§ **Assigned task**: Please reproduce all of the data exactly as it appears, but skip the pictures.
Data extract section start
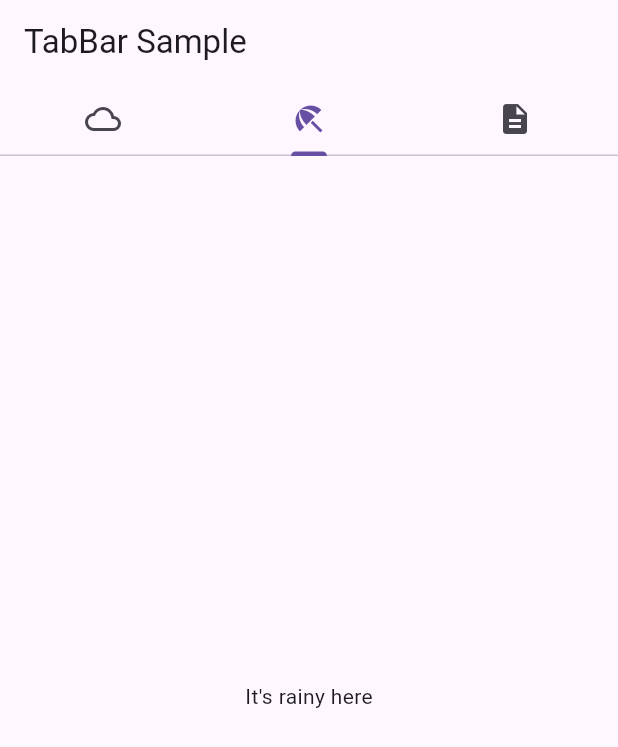
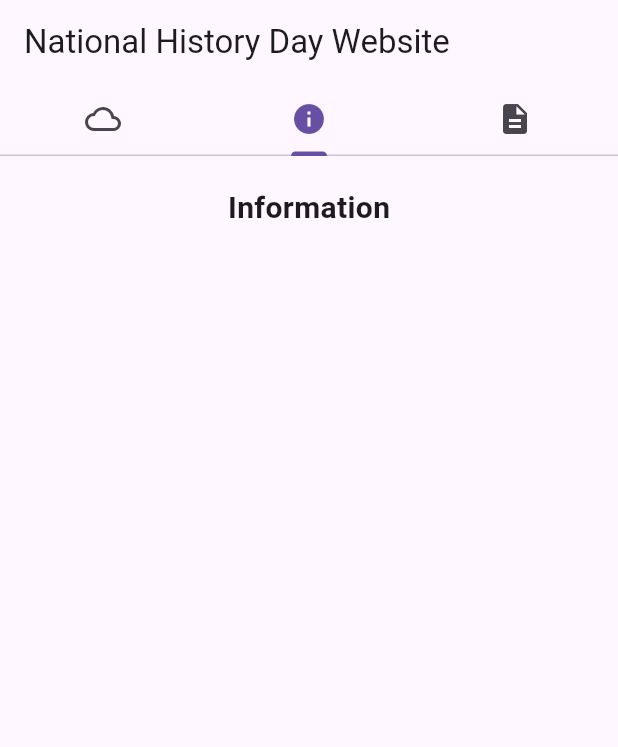
Before and after one commit to ShadowBlade9000/nhd_project, a Flutter app: the screen it shows after launch, on a phone screen of 412 x 824 dp. Shown: the top 747 px of the screen. Run offline on Flutter 3.47's test engine with Material 3 defaults, Android fonts, the phone set to English and light mode, and no system bars.

Commit message:
push main

```diff
--- /dev/null
+++ b/lib/info.dart
@@ -0,0 +1,27 @@
+import 'package:flutter/material.dart';
+
+class Info extends StatelessWidget {
+  Info({super.key});
+
+  @override
+Widget build(BuildContext context) {
+  return Expanded(
+    child: Container(
+      margin: EdgeInsets.symmetric(horizontal: 24, vertical: 20),
+      constraints: BoxConstraints(maxWidth: 800),
+      child: SingleChildScrollView(
+        child: Column(
+          children: [
+            Text('Information', style: TextStyle(fontWeight: FontWeight.bold, fontSize: 20),),
+            Container(height: 10),
+            Text(
+'''
+
+''', style: TextStyle(fontSize: 15, height: 1.3),),
+          ],
+        ),
+      ),
+    )
+  );
+}
+}
--- a/lib/tabbar.dart
+++ b/lib/tabbar.dart
@@ -1,5 +1,6 @@
 import 'package:flutter/material.dart';
 import 'package:nhd_project/bib.dart';
+import 'package:nhd_project/info.dart';
 /// Flutter code sample for [TabBar].
 
 class TabBarApp extends StatelessWidget {
@@ -24,14 +25,14 @@
       length: 3,
       child: Scaffold(
         appBar: AppBar(
-          title: const Text('TabBar Sample'),
+          title: const Text('National History Day Website'),
           bottom: const TabBar(
             tabs: <Widget>[
               Tab(
                 icon: Icon(Icons.cloud_outlined),
               ),
               Tab(
-                icon: Icon(Icons.beach_access_sharp),
+                icon: Icon(Icons.info),
               ),
               Tab(
                 icon: Icon(Icons.description),
@@ -39,17 +40,13 @@
             ],
           ),
         ),
-        body: const TabBarView(
+        body:  TabBarView(
           children: <Widget>[
             Center(
-              child: Text("It's cloudy here"),
+              child: Text("It's sunny here"),
             ),
-            Center(
-              child: Text("It's rainy here"),
-            ),
-            Center(
-              child: Bib(),
-            ),
+            Info(),
+            Bib(),
           ],
         ),
       ),
```
Also changed, not shown: lib/bib.dart (+21 -6 lines).
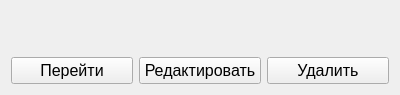
Qt form res/uics/cinema_item.ui (Liteskarr/Cinema) before a commit.
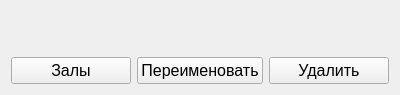
The same form after that commit.

```diff
--- a/res/uics/cinema_item.ui
+++ b/res/uics/cinema_item.ui
@@ -39,7 +39,7 @@
       </font>
      </property>
      <property name="text">
-      <string>Редактировать</string>
+      <string>Переименовать</string>
      </property>
     </widget>
    </item>
@@ -51,7 +51,7 @@
       </font>
      </property>
      <property name="text">
-      <string>Перейти</string>
+      <string>Залы</string>
      </property>
     </widget>
    </item>
```
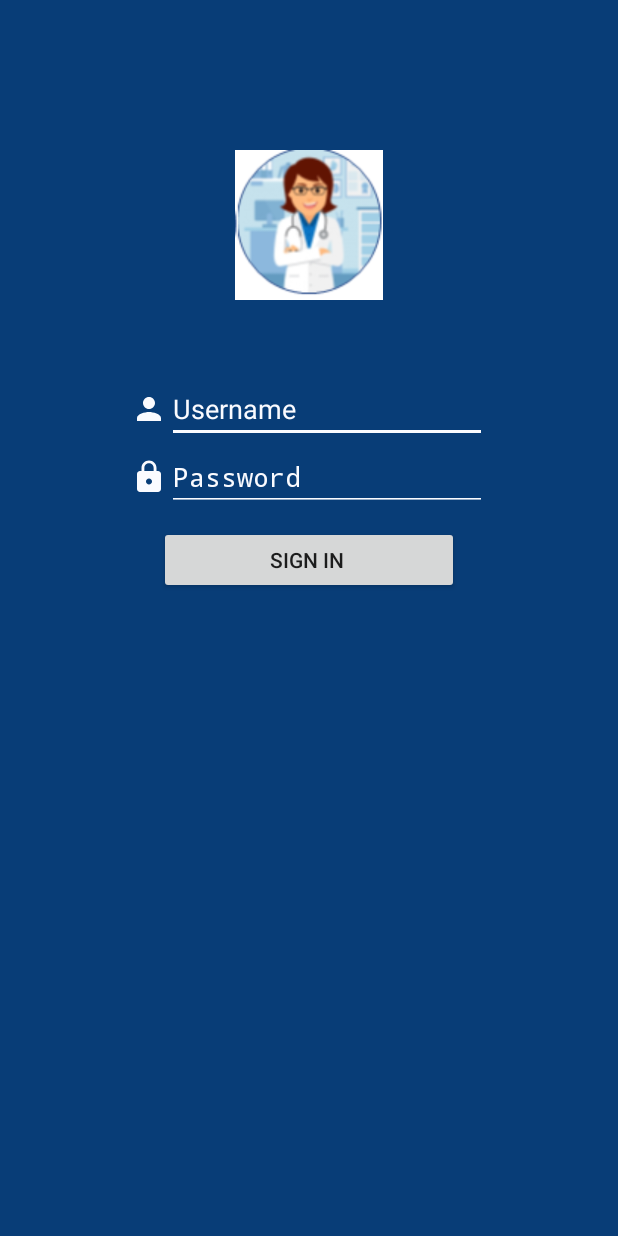
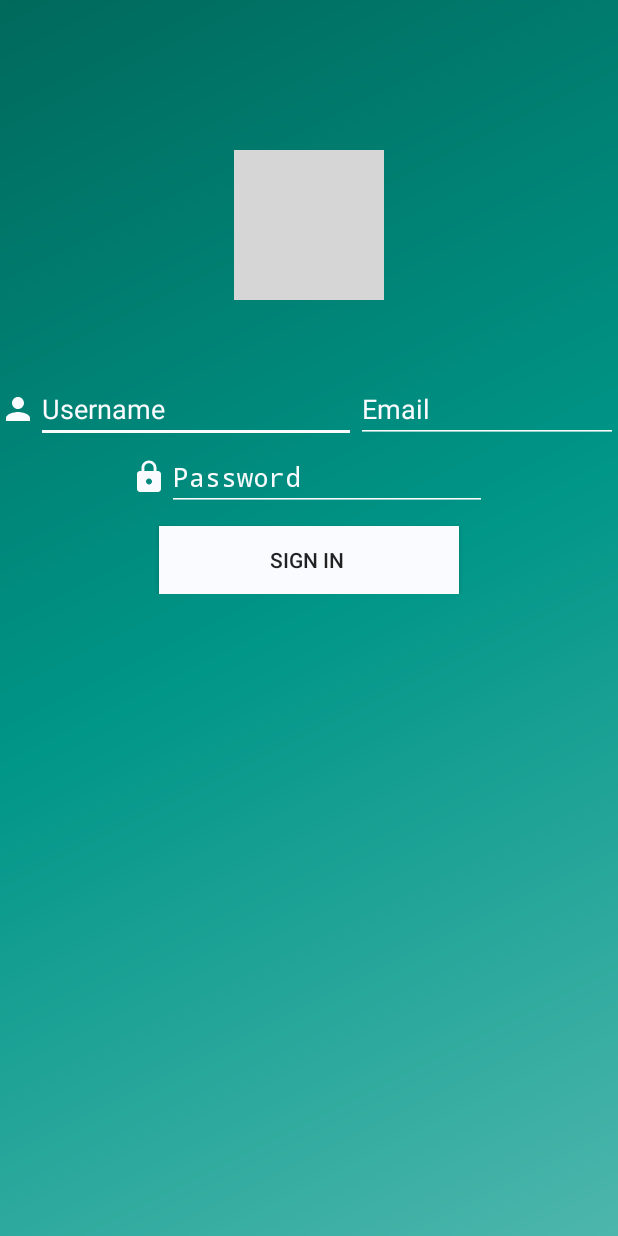
Before and after one commit to shazakazia/Project2018, an Android app: the screen it shows after launch (loginScreen), on a phone screen of 412 x 824 dp. Run offline under Robolectric (Android 15) with nearby library versions, the phone set to English and light mode, and no system bars; our stand-ins replace Volley; grey boxes are pictures that could not be loaded.

Commit message:
NEW LOGIN XML

```diff
--- a/app/src/main/res/layout/activity_login_screen.xml
+++ b/app/src/main/res/layout/activity_login_screen.xml
@@ -1,4 +1,5 @@
 <?xml version="1.0" encoding="utf-8"?>
+<!--NEW LOGIN-->
 <android.support.constraint.ConstraintLayout xmlns:android="http://schemas.android.com/apk/res/android"
     xmlns:app="http://schemas.android.com/apk/res-auto"
     xmlns:tools="http://schemas.android.com/tools"
@@ -8,14 +9,15 @@
     <LinearLayout
         android:layout_width="match_parent"
         android:layout_height="match_parent"
-        android:background= "@color/darkblue"
+        android:background= "@drawable/side_nav_bar"
         android:orientation="vertical">
     <ImageView
         android:layout_width="100dp"
         android:layout_height="100dp"
-        android:src="@drawable/propic"
+        android:src="@drawable/ic_local_hospital_black_24dp"
         android:layout_gravity="center_horizontal"
-        android:layout_marginTop="100dp"/>
+        android:layout_marginTop="100dp"
+        android:background="@color/white"/>
     <LinearLayout
         android:layout_width="match_parent"
         android:layout_height="wrap_content"
@@ -35,13 +37,23 @@
                 android:src="@drawable/ic_person_black_24dp"/>
 
             <EditText
-                android:id="@+id/Login"
+                android:id="@+id/username"
                 android:layout_width="wrap_content"
                 android:layout_height="wrap_content"
                 android:backgroundTint="@color/white"
                 android:ems="10"
                 android:hint="Username"
                 android:inputType="textPersonName"
+                android:textColor="@color/white"
+                android:textColorHint="@color/white" />
+            <EditText
+                android:id="@+id/email"
+                android:layout_width="wrap_content"
+                android:layout_height="wrap_content"
+                android:backgroundTint="@color/white"
+                android:ems="10"
+                android:hint="Email"
+                android:inputType="textEmailAddress"
                 android:textColor="@color/white"
                 android:textColorHint="@color/white" />
         </LinearLayout>
@@ -57,7 +69,7 @@
                 android:src="@drawable/ic_lock_black_24dp"
                 android:tint="@color/white"/>
             <EditText
-                android:id="@+id/Password"
+                android:id="@+id/password"
                 android:layout_width="wrap_content"
                 android:layout_height="wrap_content"
                 android:ems="10"
@@ -66,6 +78,7 @@
                 android:textColor="@color/white"
                 android:textColorHint="@color/white"
                 android:backgroundTint="@color/white"/>
+
         </LinearLayout>
         <Button
             android:id="@+id/signin"
@@ -75,6 +88,7 @@
             android:layout_marginTop="10dp"
             android:text="Sign in "
             android:layout_gravity="center_horizontal"
+            android:background="@color/white"
             />
     </LinearLayout>
     </LinearLayout>
```
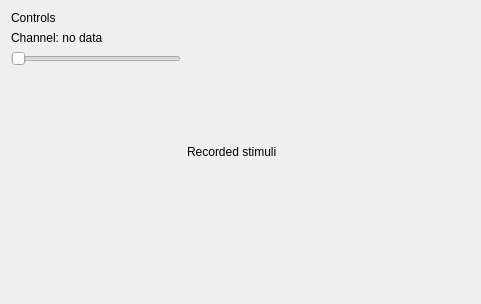
Qt form app/ui/analyze_io_window.ui (teuncm/wormenpracticum) before a commit.
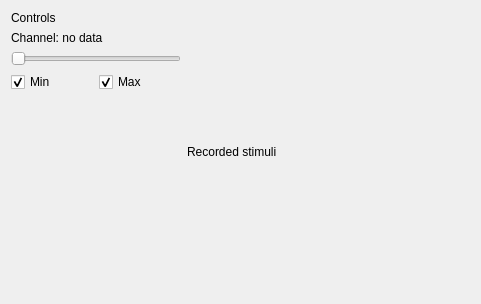
The same form after that commit.

```diff
--- a/app/ui/analyze_io_window.ui
+++ b/app/ui/analyze_io_window.ui
@@ -39,6 +39,24 @@
        <property name="accessibleName"><string>Measurement channel</string></property>
       </widget>
      </item>
+     <item>
+      <layout class="QHBoxLayout" name="extremaLayout">
+       <item>
+        <widget class="QCheckBox" name="minCheckBox">
+         <property name="text"><string>Min</string></property>
+         <property name="toolTip"><string>Mark the first occurrence of the minimum voltage in each stimulus.</string></property>
+         <property name="checked"><bool>true</bool></property>
+        </widget>
+       </item>
+       <item>
+        <widget class="QCheckBox" name="maxCheckBox">
+         <property name="text"><string>Max</string></property>
+         <property name="toolTip"><string>Mark the first occurrence of the maximum voltage in each stimulus.</string></property>
+         <property name="checked"><bool>true</bool></property>
+        </widget>
+       </item>
+      </layout>
+     </item>
      <item>
       <spacer name="verticalSpacer_2">
        <property name="orientation">
```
Data extract section end
§ **Written answer**:
Before and after one commit to ShadowBlade9000/nhd_project, a Flutter app: the screen it shows after launch, on a phone screen of 412 x 824 dp. Shown: the top 747 px of the screen. Run offline on Flutter 3.47's test engine with Material 3 defaults, Android fonts, the phone set to English and light mode, and no system bars.

Commit message:
push main

```diff
--- /dev/null
+++ b/lib/info.dart
@@ -0,0 +1,27 @@
+import 'package:flutter/material.dart';
+
+class Info extends StatelessWidget {
+  Info({super.key});
+
+  @override
+Widget build(BuildContext context) {
+  return Expanded(
+    child: Container(
+      margin: EdgeInsets.symmetric(horizontal: 24, vertical: 20),
+      constraints: BoxConstraints(maxWidth: 800),
+      child: SingleChildScrollView(
+        child: Column(
+          children: [
+            Text('Information', style: TextStyle(fontWeight: FontWeight.bold, fontSize: 20),),
+            Container(height: 10),
+            Text(
+'''
+
+''', style: TextStyle(fontSize: 15, height: 1.3),),
+          ],
+        ),
+      ),
+    )
+  );
+}
+}
--- a/lib/tabbar.dart
+++ b/lib/tabbar.dart
@@ -1,5 +1,6 @@
 import 'package:flutter/material.dart';
 import 'package:nhd_project/bib.dart';
+import 'package:nhd_project/info.dart';
 /// Flutter code sample for [TabBar].
 
 class TabBarApp extends StatelessWidget {
@@ -24,14 +25,14 @@
       length: 3,
       child: Scaffold(
         appBar: AppBar(
-          title: const Text('TabBar Sample'),
+          title: const Text('National History Day Website'),
           bottom: const TabBar(
             tabs: <Widget>[
               Tab(
                 icon: Icon(Icons.cloud_outlined),
               ),
               Tab(
-                icon: Icon(Icons.beach_access_sharp),
+                icon: Icon(Icons.info),
               ),
               Tab(
                 icon: Icon(Icons.description),
@@ -39,17 +40,13 @@
             ],
           ),
         ),
-        body: const TabBarView(
+        body:  TabBarView(
           children: <Widget>[
             Center(
-              child: Text("It's cloudy here"),
+              child: Text("It's sunny here"),
             ),
-            Center(
-              child: Text("It's rainy here"),
-            ),
-            Center(
-              child: Bib(),
-            ),
+            Info(),
+            Bib(),
           ],
         ),
       ),
```
Also changed, not shown: lib/bib.dart (+21 -6 lines).
Qt form res/uics/cinema_item.ui (Liteskarr/Cinema) before a commit.
The same form after that commit.

```diff
--- a/res/uics/cinema_item.ui
+++ b/res/uics/cinema_item.ui
@@ -39,7 +39,7 @@
       </font>
      </property>
      <property name="text">
-      <string>Редактировать</string>
+      <string>Переименовать</string>
      </property>
     </widget>
    </item>
@@ -51,7 +51,7 @@
       </font>
      </property>
      <property name="text">
-      <string>Перейти</string>
+      <string>Залы</string>
      </property>
     </widget>
    </item>
```
Before and after one commit to shazakazia/Project2018, an Android app: the screen it shows after launch (loginScreen), on a phone screen of 412 x 824 dp. Run offline under Robolectric (Android 15) with nearby library versions, the phone set to English and light mode, and no system bars; our stand-ins replace Volley; grey boxes are pictures that could not be loaded.

Commit message:
NEW LOGIN XML

```diff
--- a/app/src/main/res/layout/activity_login_screen.xml
+++ b/app/src/main/res/layout/activity_login_screen.xml
@@ -1,4 +1,5 @@
 <?xml version="1.0" encoding="utf-8"?>
+<!--NEW LOGIN-->
 <android.support.constraint.ConstraintLayout xmlns:android="http://schemas.android.com/apk/res/android"
     xmlns:app="http://schemas.android.com/apk/res-auto"
     xmlns:tools="http://schemas.android.com/tools"
@@ -8,14 +9,15 @@
     <LinearLayout
         android:layout_width="match_parent"
         android:layout_height="match_parent"
-        android:background= "@color/darkblue"
+        android:background= "@drawable/side_nav_bar"
         android:orientation="vertical">
     <ImageView
         android:layout_width="100dp"
         android:layout_height="100dp"
-        android:src="@drawable/propic"
+        android:src="@drawable/ic_local_hospital_black_24dp"
         android:layout_gravity="center_horizontal"
-        android:layout_marginTop="100dp"/>
+        android:layout_marginTop="100dp"
+        android:background="@color/white"/>
     <LinearLayout
         android:layout_width="match_parent"
         android:layout_height="wrap_content"
@@ -35,13 +37,23 @@
                 android:src="@drawable/ic_person_black_24dp"/>
 
             <EditText
-                android:id="@+id/Login"
+                android:id="@+id/username"
                 android:layout_width="wrap_content"
                 android:layout_height="wrap_content"
                 android:backgroundTint="@color/white"
                 android:ems="10"
                 android:hint="Username"
                 android:inputType="textPersonName"
+                android:textColor="@color/white"
+                android:textColorHint="@color/white" />
+            <EditText
+                android:id="@+id/email"
+                android:layout_width="wrap_content"
+                android:layout_height="wrap_content"
+                android:backgroundTint="@color/white"
+                android:ems="10"
+                android:hint="Email"
+                android:inputType="textEmailAddress"
                 android:textColor="@color/white"
                 android:textColorHint="@color/white" />
         </LinearLayout>
@@ -57,7 +69,7 @@
                 android:src="@drawable/ic_lock_black_24dp"
                 android:tint="@color/white"/>
             <EditText
-                android:id="@+id/Password"
+                android:id="@+id/password"
                 android:layout_width="wrap_content"
                 android:layout_height="wrap_content"
                 android:ems="10"
@@ -66,6 +78,7 @@
                 android:textColor="@color/white"
                 android:textColorHint="@color/white"
                 android:backgroundTint="@color/white"/>
+
         </LinearLayout>
         <Button
             android:id="@+id/signin"
@@ -75,6 +88,7 @@
             android:layout_marginTop="10dp"
             android:text="Sign in "
             android:layout_gravity="center_horizontal"
+            android:background="@color/white"
             />
     </LinearLayout>
     </LinearLayout>
```
Qt form app/ui/analyze_io_window.ui (teuncm/wormenpracticum) before a commit.
The same form after that commit.

```diff
--- a/app/ui/analyze_io_window.ui
+++ b/app/ui/analyze_io_window.ui
@@ -39,6 +39,24 @@
        <property name="accessibleName"><string>Measurement channel</string></property>
       </widget>
      </item>
+     <item>
+      <layout class="QHBoxLayout" name="extremaLayout">
+       <item>
+        <widget class="QCheckBox" name="minCheckBox">
+         <property name="text"><string>Min</string></property>
+         <property name="toolTip"><string>Mark the first occurrence of the minimum voltage in each stimulus.</string></property>
+         <property name="checked"><bool>true</bool></property>
+        </widget>
+       </item>
+       <item>
+        <widget class="QCheckBox" name="maxCheckBox">
+         <property name="text"><string>Max</string></property>
+         <property name="toolTip"><string>Mark the first occurrence of the maximum voltage in each stimulus.</string></property>
+         <property name="checked"><bool>true</bool></property>
+        </widget>
+       </item>
+      </layout>
+     </item>
      <item>
       <spacer name="verticalSpacer_2">
        <property name="orientation">
```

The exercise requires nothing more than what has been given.